While it is not being so recognized by the national government, Region 3 accounts for more than 70 percent of total rice incremental yield in the Philippines, according to Department of Agriculture (DA) Region 3 Chief Andrew B. Villacorta.

This is based on the 360,000 MT of rice it brought to the national production as of 2014.

A collaboration between Region 3-Department of Agriculture, local government units (LGU) as those of national rice granary Nueva Ecija and Tarlac, and private seed companies led by hybrid rice pioneer SL Agritech Corp (SLAC).

Region 3’s 360,000 MT of increase in yield accounts for 72 percent of the 500,000 MT total increase in yield in the Philippines in its 2014 rice production of more than 19 million MT.

Incremental yield mainly comes from two factors—increase in area and good seed.

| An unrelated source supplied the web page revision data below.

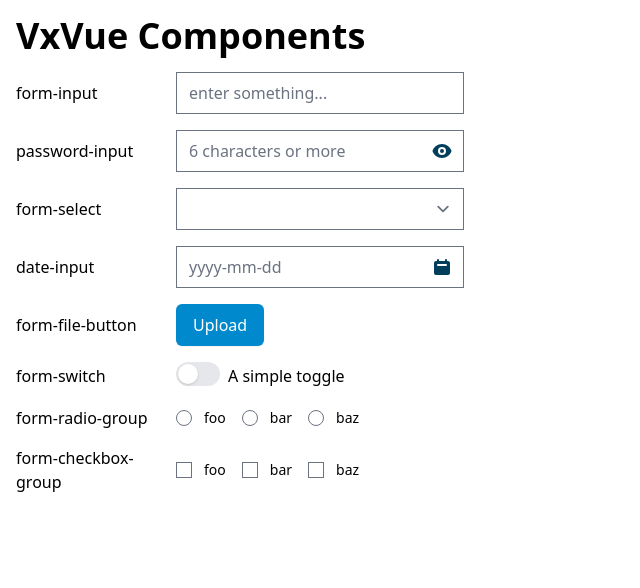
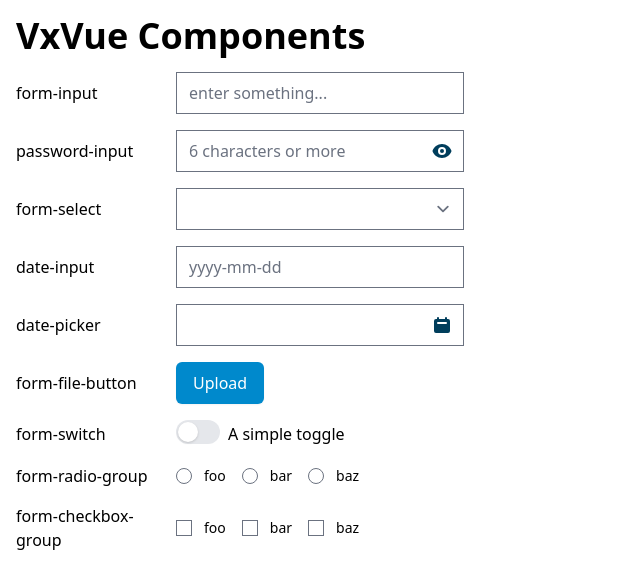
Before and after one commit to Vectrex/vxVue, a Vue app: page / in a window 1280 px wide. Shown: the top 588 px of the page, without its empty margins (0-640 px from the left). Built offline with nearby package versions, Linux system fonts and the light colour scheme.

Commit message:
Datepicker partially implemented

```diff
--- a/src/App.vue
+++ b/src/App.vue
@@ -7,6 +7,7 @@
   import FormRadioGroup from './components/vx-vue/formelements/form-radio-group.vue';
   import FormCheckboxGroup from './components/vx-vue/formelements/form-checkbox-group.vue';
   import DateInput from './components/vx-vue/formelements/date-input.vue';
+  import DatePicker from './components/vx-vue/formelements/datepicker.vue';
 </script>
 
 <script>
@@ -44,8 +45,14 @@
 
     <div class="my-4 items-center">
       <label for="date-input" class="inline-block w-40">date-input</label>
-      <date-input placeholder="yyyy-mm-dd" class="w-72" id="date-input" v-model="formData.dateInput" />
+      <date-input placeholder="yyyy-mm-dd" class="w-72" id="date-input" v-model="formData.dateInput" :show-button="false"/>
       <span class="rounded-r-full rounded-l-full bg-yellow-300 text-yellow-900 py-1 px-2 ml-2" v-if="formData.dateInput">{{ formData.dateInput }}</span>
+    </div>
+
+    <div class="my-4 items-center">
+      <label for="date-picker" class="inline-block w-40">date-picker</label>
+      <date-picker placeholder="yyyy-mm-dd" class="w-72 inline-block" id="date-picker" v-model="formData.datePicker" />
+      <span class="rounded-r-full rounded-l-full bg-yellow-300 text-yellow-900 py-1 px-2 ml-2" v-if="formData.datePicker">{{ formData.datePicker }}</span>
     </div>
 
     <div class="my-4 flex items-center">
--- a/src/components/vx-vue/formelements/datepicker.vue
+++ b/src/components/vx-vue/formelements/datepicker.vue
@@ -3,32 +3,39 @@
 
     <date-input
         v-if="hasInput"
-        v-model="selectedDate"
+        :modelValue="selectedDate"
         @toggle-datepicker="toggleDatepicker"
+        @update:modelValue="handleInput"
         v-bind="inputProps"
         ref="input"
+        class="w-full"
     ></date-input>
 
-    <div class="calendar" v-bind="calendarProps" ref="calendar"
-         :class="align === 'left' ? 'align-left' : 'align-right'">
-      <div class="calendar-nav navbar">
-        <button class="btn btn-action btn-link btn-large prvMon" @click.stop="previousMonth"></button>
-        <div class="month navbar-primary">{{ monthLabel }} {{ sheetDate.getFullYear() }}</div>
-        <button class="btn btn-action btn-link btn-large nxtMon" @click.stop="nextMonth"></button>
+    <div class="w-full bg-white z-10" v-bind="calendarProps" ref="calendar"
+         :class="align === 'left' ? 'left-0' : 'right-0'">
+      <div class="w-full flex flex-row items-center">
+        <button type="button" @click.stop="previousMonth" class="flex-shrink-0">
+          <svg xmlns="http://www.w3.org/2000/svg" class="h-6 w-6" fill="none" viewBox="0 0 24 24" stroke="currentColor">
+            <path stroke-linecap="round" stroke-linejoin="round" stroke-width="2" d="M15 19l-7-7 7-7" />
+          </svg>
+        </button>
+        <div class="flex-grow text-center">{{ monthLabel }} {{ sheetDate.getFullYear() }}</div>
+        <button type="button" @click.stop="nextMonth" class="flex-shrink-0">
+          <svg xmlns="http://www.w3.org/2000/svg" class="h-6 w-6" fill="none" viewBox="0 0 24 24" stroke="currentColor">
+            <path stroke-linecap="round" stroke-linejoin="round" stroke-width="2" d="M9 5l7 7-7 7" />
+          </svg>
+        </button>
       </div>
-      <div class="calendar-container">
-        <div class="calendar-header">
-          <div v-for="weekday in weekdays" class="calendar-date">{{ weekday }}</div>
-        </div>
-        <div class="calendar-body">
-          <div v-for="day in days" class="calendar-date text-center"
-               :class="['prev-month', '', 'next-month'][day.getMonth() - sheetDate.getMonth() + 1]">
+      <div class="grid grid-cols-7">
+        <div v-for="weekday in weekdays" class="text-center">{{ weekday }}</div>
+        <div v-for="day in days" class="text-center"
+             :class="['text-gray-600', '', 'text-gray-600'][day.getMonth() - sheetDate.getMonth() + 1]">
           <button
               type="button"
               class="date-item"
               :class="{
-                  'active': selectedDate && day.getTime() === selectedDate.getTime(),
-                  'date-today': day.getTime() === today.getTime()
+                'bg-vxvue-50': selectedDate && day.getTime() === selectedDate.getTime(),
+                'bg-red-400': day.getTime() === today.getTime()
               }"
               :disabled="(validFrom && validFrom) > day || (validUntil && validUntil < day)"
               @click.stop="(validFrom && validFrom) > day || (validUntil && validUntil < day) ? null : selectDate(day)"
@@ -38,11 +45,10 @@
       </div>
     </div>
   </div>
-  </div>
 </template>
 
 <script>
-import DateInput from './date-input';
+import DateInput from './date-input.vue';
 
 export default {
   name: 'date-picker',
@@ -50,6 +56,7 @@ export default {
     DateInput
   },
   emits: ['update:modelValue', 'month-change'],
+  inheritAttrs: false,
 
   data() {
     return {
@@ -84,13 +91,11 @@ export default {
   computed: {
     rootProps() {
       return {
-        class: ['datepicker', this.$attrs['class']],
-        style: {position: 'relative'}
+        class: ['relative', this.$attrs['class']]
       }
     },
     inputProps() {
       return {
-        style: {position: 'relative'},
         inputFormat: this.$attrs['input-format'],
         outputFormat: this.$attrs['output-format'],
         dayNames: this.$attrs['day-names'],
@@ -99,14 +104,22 @@ export default {
       }
     },
     calendarProps() {
+      if (this.hasInput) {
         return {
-        style: this.hasInput ? {
+          'class': [
+              'absolute',
+              this.expanded ? 'block' : 'hidden'
+          ]
+          /*
             display: this.expanded ? 'block' : 'none',
             position: 'absolute',
             top: '100%',
             transform: 'translateY(.2rem)',
             'z-index': 300
           } : {}
+
+           */
+        }
       }
     },
     days() {
--- a/src/components/vx-vue/formelements/form-switch.vue
+++ b/src/components/vx-vue/formelements/form-switch.vue
@@ -30,13 +30,10 @@
         return this.modelValue ? "translate-x-5" : "translate-x-0";
       },
       inputAttrs() {
-        return Object.keys(this.$attrs)
-          .filter(key => key !== 'class')
-          .reduce((obj, key) => {
-            obj[key] = this.$attrs[key]
-            return obj
-          }, {});
-        }
+        let attrs = Object.assign({}, this.$attrs);
+        delete attrs['class'];
+        return attrs;
+      }
     }
   }
 </script>
```
Lines whose indentation alone changed are shown as unchanged.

While there may not be a significant increase in physical rice area, much of the increase in yield comes from the use of good seeds, particularly hybrid rice.

“We saw a joint effort of the local government, national government, private sector. We have a good working relationship,” Villarcorta said at a harvest festival of SLAC in La Paz, Tarlac.

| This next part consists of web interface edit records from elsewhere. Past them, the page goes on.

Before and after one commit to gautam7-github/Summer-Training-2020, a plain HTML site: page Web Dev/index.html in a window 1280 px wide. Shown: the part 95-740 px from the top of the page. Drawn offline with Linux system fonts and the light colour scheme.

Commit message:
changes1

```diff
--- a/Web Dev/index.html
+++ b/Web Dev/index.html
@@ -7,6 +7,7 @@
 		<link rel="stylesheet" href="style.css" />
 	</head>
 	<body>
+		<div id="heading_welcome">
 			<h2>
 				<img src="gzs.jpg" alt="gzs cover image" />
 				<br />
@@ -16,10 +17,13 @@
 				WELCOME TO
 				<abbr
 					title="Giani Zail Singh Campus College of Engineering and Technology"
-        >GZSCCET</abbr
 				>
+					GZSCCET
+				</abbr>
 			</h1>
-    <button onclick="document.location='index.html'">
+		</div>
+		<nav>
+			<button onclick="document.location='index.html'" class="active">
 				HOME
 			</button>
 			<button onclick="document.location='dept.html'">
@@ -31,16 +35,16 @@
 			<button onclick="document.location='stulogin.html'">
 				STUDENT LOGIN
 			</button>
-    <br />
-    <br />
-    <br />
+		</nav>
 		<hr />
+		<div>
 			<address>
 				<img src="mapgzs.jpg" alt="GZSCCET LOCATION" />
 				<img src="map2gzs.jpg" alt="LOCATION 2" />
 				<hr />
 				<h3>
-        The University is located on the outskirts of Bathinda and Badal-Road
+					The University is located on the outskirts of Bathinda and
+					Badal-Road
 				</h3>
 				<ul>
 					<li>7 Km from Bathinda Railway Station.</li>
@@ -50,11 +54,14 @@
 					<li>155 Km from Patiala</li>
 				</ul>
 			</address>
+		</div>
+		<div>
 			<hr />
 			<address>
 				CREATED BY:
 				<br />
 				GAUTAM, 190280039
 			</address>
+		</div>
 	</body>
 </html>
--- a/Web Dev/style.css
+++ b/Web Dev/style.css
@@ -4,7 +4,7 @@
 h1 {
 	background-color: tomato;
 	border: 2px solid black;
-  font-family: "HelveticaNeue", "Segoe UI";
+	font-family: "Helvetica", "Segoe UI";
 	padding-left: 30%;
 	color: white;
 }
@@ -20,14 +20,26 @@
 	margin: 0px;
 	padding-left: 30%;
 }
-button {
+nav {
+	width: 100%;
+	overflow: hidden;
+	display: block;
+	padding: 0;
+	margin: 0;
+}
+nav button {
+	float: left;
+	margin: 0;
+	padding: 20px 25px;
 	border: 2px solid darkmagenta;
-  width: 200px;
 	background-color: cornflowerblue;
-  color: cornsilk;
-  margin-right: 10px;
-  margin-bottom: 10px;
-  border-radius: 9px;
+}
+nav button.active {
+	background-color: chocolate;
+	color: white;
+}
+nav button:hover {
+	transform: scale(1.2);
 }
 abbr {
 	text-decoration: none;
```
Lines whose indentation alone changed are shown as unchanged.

For one, the municipal government of La Paz, Tarlac led by Mayor Michael M. Manuel granted a P1,000 per bag per hectare subsidy to farmers. Tarlac province LGU gave a similar P1,000 subsidy, and DA, P1,200, per hectare.

As there is no significant increase in the physical area, hybrid rice area in Region 3 expanded substantially in this current 2015 dry season (DS) to 84,000 hectares, a 64.7 percent growth from the 2014 DS area .

Technology will be a pivotal key in Philippines’ emerging as competitive for the ASEAN (Association of South East Asian Nations) integration.

“Because of hybrid rice, we’re able to export rice seeds to Vietnam. PNG (Papua New Guinea) is a big area. It has been importing from Australia. Now we have proven people wrong that rice cannot grow in PNG,” said SLAC Chairman Henry Lim Bon Liong.

A sizable hybrid rice area in Region 3, and in the entire Philippines, is supplied with mainly SL-8H seeds, at a rate of 60 to 70 percent.

Compared to national average yield at less than four MT per hectare, that of Region 3 is significantly higher at 5.25 per MT which is making Region 3 internationally competitive.

“Asst. Sec. (Edilberto) De Luna mentioned (in the same harvest fest) that he is being asked if we’re ready for the ASEAN integration. In Region 3, we’re ready. Based on BAS data, we’re the only one that has a yield of 5.25 tons per hectare,” said Villacorta. BAS stands for Bureau of Agricultural Statistics.

Cost of producing a kilo of rice in Region 3 is now competitive at a low of P8.57 per kilo compared to the national average production cost of more than P10 per kilo.

Tarlac Gov. Victor A. Yap is pushing for a three-year memorandum of agreement (MOA) between various agencies to institutionalize support for hybrid rice even if administrations will have changed within this period.

“It’s good that now DA recognizes that to incentivize production, we have to give subsidy which is an important help to farmers in times when income is low,” said Yap.

“With its new invention, SL-8 raises production to attain 120 to 160 cavans. This three-year MOA will make it easy for the next administration to adopt a policy supporting hybrid rice.”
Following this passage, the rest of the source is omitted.